Exercise prompt:
Copy the entries below exactly; any picture among them should be left out.

Stored records
....................

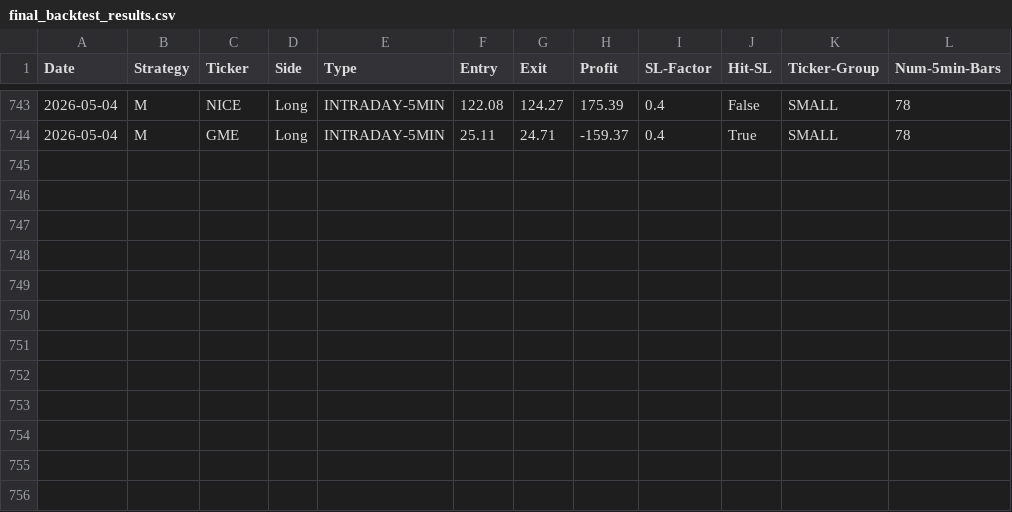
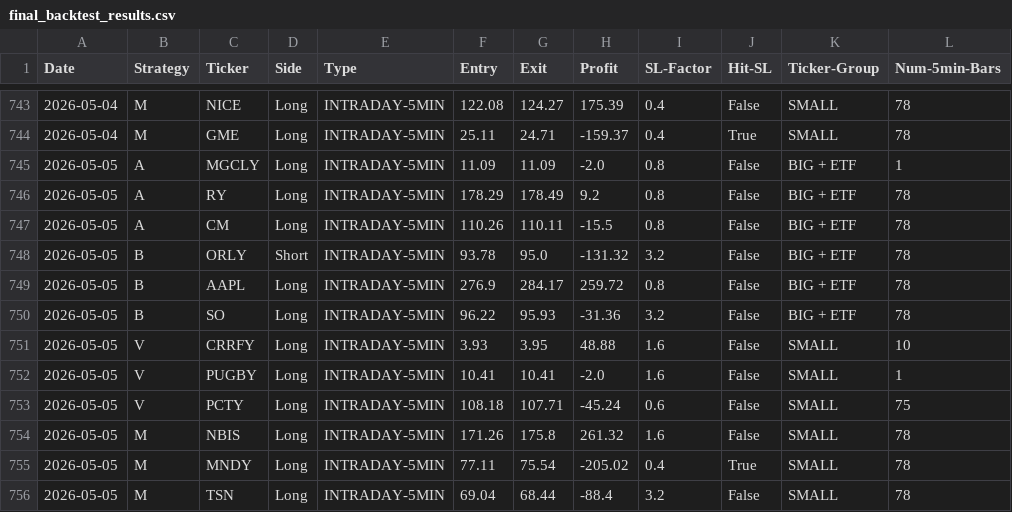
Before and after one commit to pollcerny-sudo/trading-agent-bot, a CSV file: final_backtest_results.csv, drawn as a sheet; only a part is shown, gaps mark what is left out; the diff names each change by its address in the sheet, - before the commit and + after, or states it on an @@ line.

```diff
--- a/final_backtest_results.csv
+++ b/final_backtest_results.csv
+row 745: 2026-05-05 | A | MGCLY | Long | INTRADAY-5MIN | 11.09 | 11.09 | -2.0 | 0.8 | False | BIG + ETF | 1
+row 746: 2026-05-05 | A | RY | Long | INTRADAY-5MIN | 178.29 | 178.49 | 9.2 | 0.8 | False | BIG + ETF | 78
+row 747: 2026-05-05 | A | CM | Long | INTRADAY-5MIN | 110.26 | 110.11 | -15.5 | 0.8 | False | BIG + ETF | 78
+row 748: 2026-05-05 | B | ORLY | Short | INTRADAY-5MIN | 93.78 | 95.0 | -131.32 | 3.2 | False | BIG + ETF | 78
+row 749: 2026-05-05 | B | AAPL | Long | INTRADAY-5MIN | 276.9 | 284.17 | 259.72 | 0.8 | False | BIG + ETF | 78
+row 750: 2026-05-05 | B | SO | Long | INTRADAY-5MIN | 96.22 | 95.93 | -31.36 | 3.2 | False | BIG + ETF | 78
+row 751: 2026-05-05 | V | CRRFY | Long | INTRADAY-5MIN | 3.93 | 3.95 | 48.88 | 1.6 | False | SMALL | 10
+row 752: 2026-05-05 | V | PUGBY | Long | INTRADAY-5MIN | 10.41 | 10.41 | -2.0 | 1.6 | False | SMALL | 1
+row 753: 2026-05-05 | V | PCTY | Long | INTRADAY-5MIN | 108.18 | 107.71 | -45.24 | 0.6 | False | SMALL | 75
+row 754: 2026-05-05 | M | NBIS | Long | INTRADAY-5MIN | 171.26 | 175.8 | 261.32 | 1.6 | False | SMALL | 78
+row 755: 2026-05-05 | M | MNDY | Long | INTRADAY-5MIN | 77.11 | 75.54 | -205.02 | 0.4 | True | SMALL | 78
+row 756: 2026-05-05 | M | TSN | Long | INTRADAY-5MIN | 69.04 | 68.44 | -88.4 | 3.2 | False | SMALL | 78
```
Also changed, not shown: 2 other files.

....................

Result of the task:
Before and after one commit to pollcerny-sudo/trading-agent-bot, a CSV file: final_backtest_results.csv, drawn as a sheet; only a part is shown, gaps mark what is left out; the diff names each change by its address in the sheet, - before the commit and + after, or states it on an @@ line.

```diff
--- a/final_backtest_results.csv
+++ b/final_backtest_results.csv
+row 745: 2026-05-05 | A | MGCLY | Long | INTRADAY-5MIN | 11.09 | 11.09 | -2.0 | 0.8 | False | BIG + ETF | 1
+row 746: 2026-05-05 | A | RY | Long | INTRADAY-5MIN | 178.29 | 178.49 | 9.2 | 0.8 | False | BIG + ETF | 78
+row 747: 2026-05-05 | A | CM | Long | INTRADAY-5MIN | 110.26 | 110.11 | -15.5 | 0.8 | False | BIG + ETF | 78
+row 748: 2026-05-05 | B | ORLY | Short | INTRADAY-5MIN | 93.78 | 95.0 | -131.32 | 3.2 | False | BIG + ETF | 78
+row 749: 2026-05-05 | B | AAPL | Long | INTRADAY-5MIN | 276.9 | 284.17 | 259.72 | 0.8 | False | BIG + ETF | 78
+row 750: 2026-05-05 | B | SO | Long | INTRADAY-5MIN | 96.22 | 95.93 | -31.36 | 3.2 | False | BIG + ETF | 78
+row 751: 2026-05-05 | V | CRRFY | Long | INTRADAY-5MIN | 3.93 | 3.95 | 48.88 | 1.6 | False | SMALL | 10
+row 752: 2026-05-05 | V | PUGBY | Long | INTRADAY-5MIN | 10.41 | 10.41 | -2.0 | 1.6 | False | SMALL | 1
+row 753: 2026-05-05 | V | PCTY | Long | INTRADAY-5MIN | 108.18 | 107.71 | -45.24 | 0.6 | False | SMALL | 75
+row 754: 2026-05-05 | M | NBIS | Long | INTRADAY-5MIN | 171.26 | 175.8 | 261.32 | 1.6 | False | SMALL | 78
+row 755: 2026-05-05 | M | MNDY | Long | INTRADAY-5MIN | 77.11 | 75.54 | -205.02 | 0.4 | True | SMALL | 78
+row 756: 2026-05-05 | M | TSN | Long | INTRADAY-5MIN | 69.04 | 68.44 | -88.4 | 3.2 | False | SMALL | 78
```
Also changed, not shown: 2 other files.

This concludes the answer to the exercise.